■ **Instructions to follow**
Across the records below, how many lines include the string "shown"? State the number and nothing more.
*** Source material Section Begins ***
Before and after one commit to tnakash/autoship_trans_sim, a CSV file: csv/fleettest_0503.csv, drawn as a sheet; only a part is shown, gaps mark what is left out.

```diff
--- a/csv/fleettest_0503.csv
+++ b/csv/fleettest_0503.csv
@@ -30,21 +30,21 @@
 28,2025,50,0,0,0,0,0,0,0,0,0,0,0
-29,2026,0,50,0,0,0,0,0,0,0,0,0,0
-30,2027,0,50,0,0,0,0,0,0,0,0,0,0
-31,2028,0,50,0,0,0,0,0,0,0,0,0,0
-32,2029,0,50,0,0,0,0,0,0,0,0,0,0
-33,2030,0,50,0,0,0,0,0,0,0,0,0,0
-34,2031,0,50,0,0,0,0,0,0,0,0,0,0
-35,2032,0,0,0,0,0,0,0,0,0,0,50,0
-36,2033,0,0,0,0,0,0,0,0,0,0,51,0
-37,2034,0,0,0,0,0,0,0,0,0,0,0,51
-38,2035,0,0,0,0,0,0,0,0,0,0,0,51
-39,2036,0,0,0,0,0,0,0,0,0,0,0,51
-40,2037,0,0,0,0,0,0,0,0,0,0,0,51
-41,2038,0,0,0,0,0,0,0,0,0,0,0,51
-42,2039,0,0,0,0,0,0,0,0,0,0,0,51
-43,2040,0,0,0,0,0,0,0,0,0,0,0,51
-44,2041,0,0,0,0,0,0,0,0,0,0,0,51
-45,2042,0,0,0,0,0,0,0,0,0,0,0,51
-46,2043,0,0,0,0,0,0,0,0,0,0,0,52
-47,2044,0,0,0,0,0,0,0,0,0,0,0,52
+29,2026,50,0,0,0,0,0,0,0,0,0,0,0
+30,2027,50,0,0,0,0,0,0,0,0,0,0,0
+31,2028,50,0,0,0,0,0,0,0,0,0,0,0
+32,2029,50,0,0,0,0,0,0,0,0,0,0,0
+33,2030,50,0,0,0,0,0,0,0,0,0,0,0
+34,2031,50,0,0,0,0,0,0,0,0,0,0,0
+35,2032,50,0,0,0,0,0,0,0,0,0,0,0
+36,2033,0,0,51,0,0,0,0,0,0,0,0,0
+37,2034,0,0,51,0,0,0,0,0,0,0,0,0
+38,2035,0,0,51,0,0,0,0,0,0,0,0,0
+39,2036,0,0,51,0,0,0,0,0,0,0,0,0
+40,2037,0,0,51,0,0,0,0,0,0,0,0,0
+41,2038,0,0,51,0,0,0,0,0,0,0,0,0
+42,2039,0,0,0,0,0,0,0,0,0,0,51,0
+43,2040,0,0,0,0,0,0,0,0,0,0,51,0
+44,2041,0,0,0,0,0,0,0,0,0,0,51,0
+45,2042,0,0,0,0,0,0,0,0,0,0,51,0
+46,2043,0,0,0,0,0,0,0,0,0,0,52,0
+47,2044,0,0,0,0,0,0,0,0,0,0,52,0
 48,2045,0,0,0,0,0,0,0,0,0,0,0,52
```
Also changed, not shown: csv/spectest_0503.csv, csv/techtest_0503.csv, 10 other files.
*** Source material Section Ends ***
*** Source material Section Begins ***
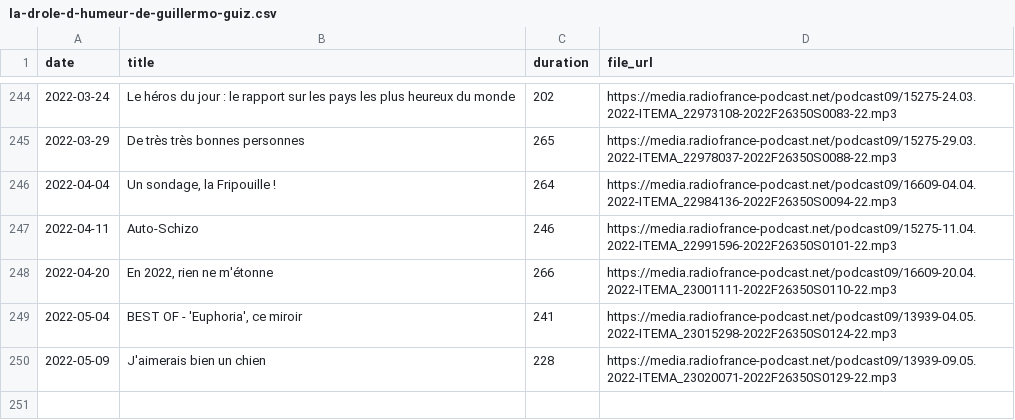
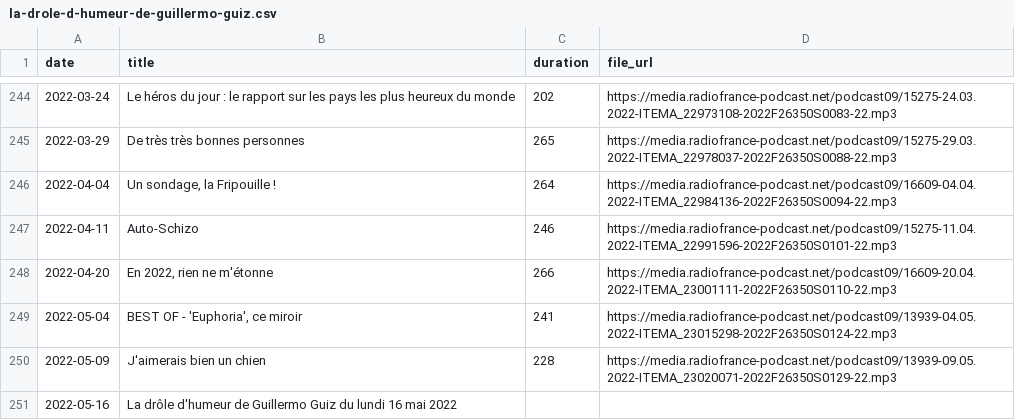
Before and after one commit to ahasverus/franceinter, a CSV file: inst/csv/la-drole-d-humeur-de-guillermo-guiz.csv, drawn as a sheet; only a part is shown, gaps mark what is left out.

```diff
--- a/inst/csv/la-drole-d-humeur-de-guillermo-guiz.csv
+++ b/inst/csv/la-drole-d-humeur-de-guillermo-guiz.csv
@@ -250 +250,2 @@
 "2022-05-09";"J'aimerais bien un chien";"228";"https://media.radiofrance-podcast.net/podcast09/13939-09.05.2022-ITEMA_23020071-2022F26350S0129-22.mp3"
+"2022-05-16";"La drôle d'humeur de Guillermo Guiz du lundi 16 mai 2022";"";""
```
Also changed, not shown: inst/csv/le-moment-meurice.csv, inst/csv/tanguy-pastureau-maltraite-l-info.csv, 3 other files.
*** Source material Section Ends ***
*** Source material Section Begins ***
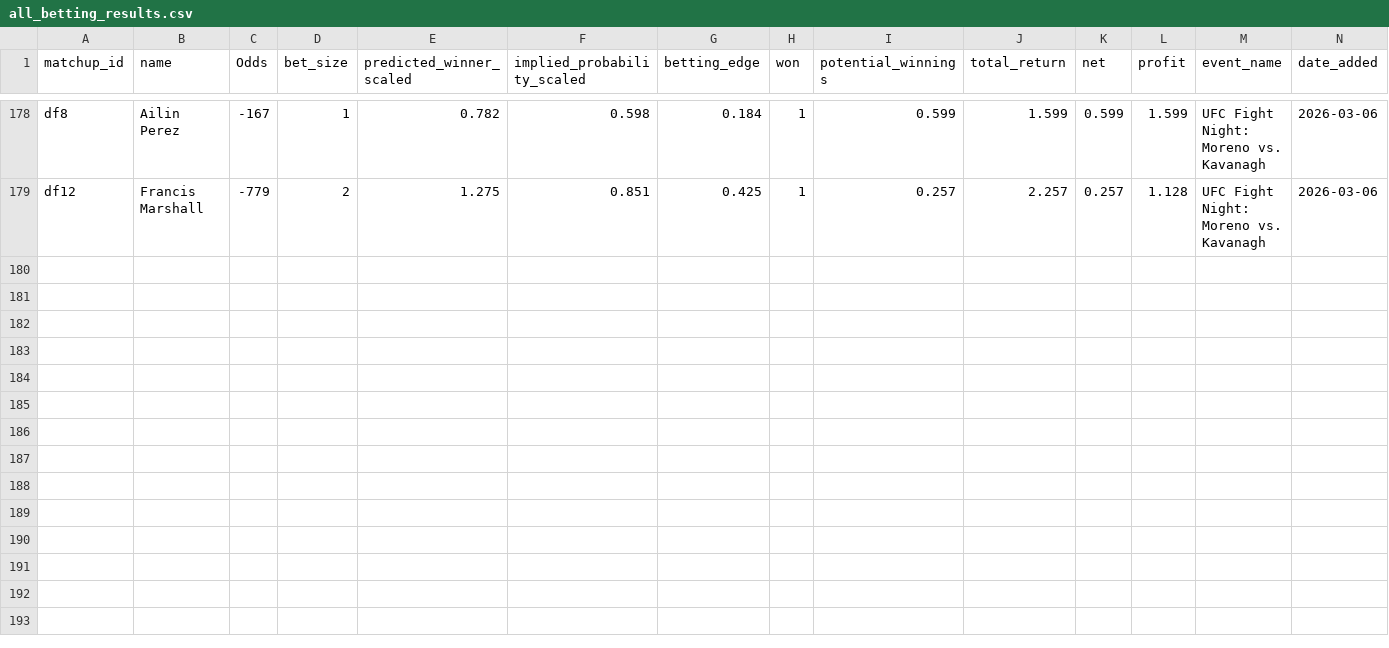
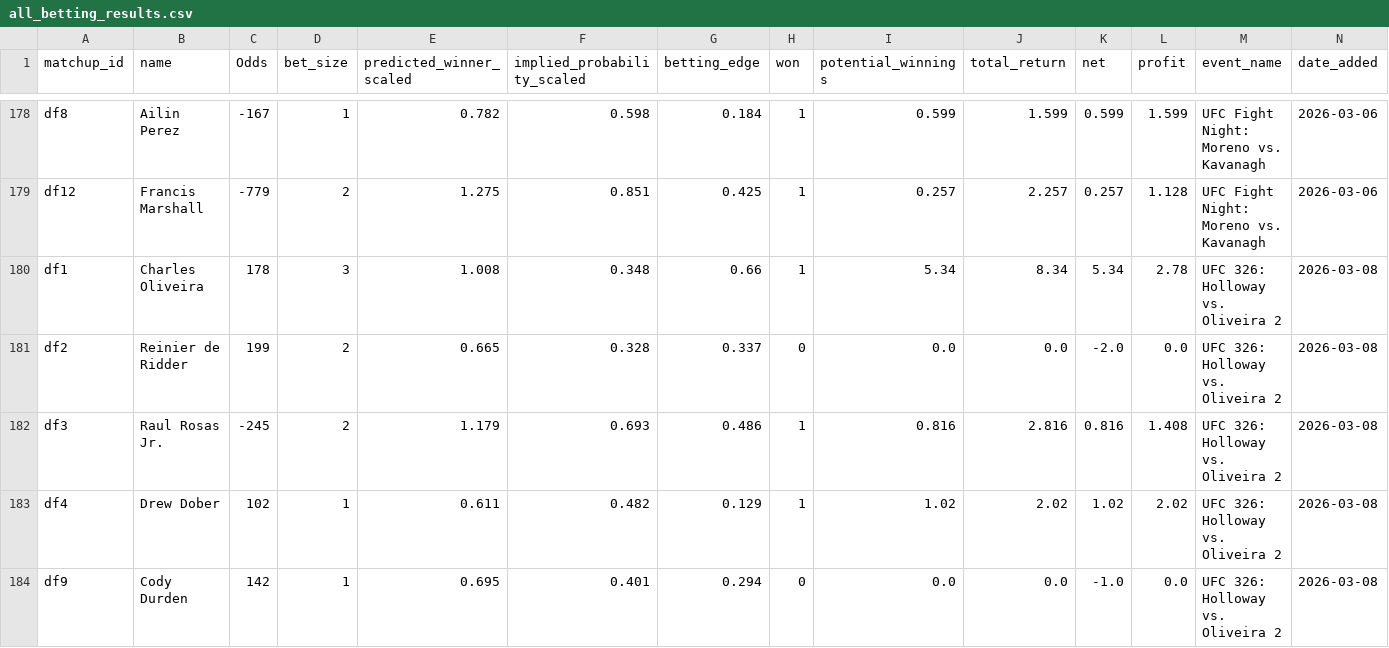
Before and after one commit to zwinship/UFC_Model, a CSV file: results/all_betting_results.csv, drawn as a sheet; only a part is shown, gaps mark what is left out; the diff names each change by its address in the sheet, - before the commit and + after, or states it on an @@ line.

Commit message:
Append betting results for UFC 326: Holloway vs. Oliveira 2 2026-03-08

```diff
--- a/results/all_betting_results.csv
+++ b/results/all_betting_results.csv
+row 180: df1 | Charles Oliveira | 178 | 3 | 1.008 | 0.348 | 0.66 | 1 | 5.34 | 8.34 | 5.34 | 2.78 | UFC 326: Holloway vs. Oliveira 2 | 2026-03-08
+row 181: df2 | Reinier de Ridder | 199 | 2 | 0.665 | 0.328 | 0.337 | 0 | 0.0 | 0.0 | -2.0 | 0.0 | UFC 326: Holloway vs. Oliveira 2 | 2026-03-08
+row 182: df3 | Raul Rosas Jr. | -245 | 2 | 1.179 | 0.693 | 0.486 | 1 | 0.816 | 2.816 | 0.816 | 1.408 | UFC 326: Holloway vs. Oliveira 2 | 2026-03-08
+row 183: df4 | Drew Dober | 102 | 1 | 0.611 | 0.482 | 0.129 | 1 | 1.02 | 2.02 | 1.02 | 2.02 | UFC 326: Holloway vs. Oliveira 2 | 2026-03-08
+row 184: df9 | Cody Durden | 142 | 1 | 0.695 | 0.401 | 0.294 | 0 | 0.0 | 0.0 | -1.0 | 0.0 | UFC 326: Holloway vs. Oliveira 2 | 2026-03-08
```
*** Source material Section Ends ***
■ **Solution to this exercise**
5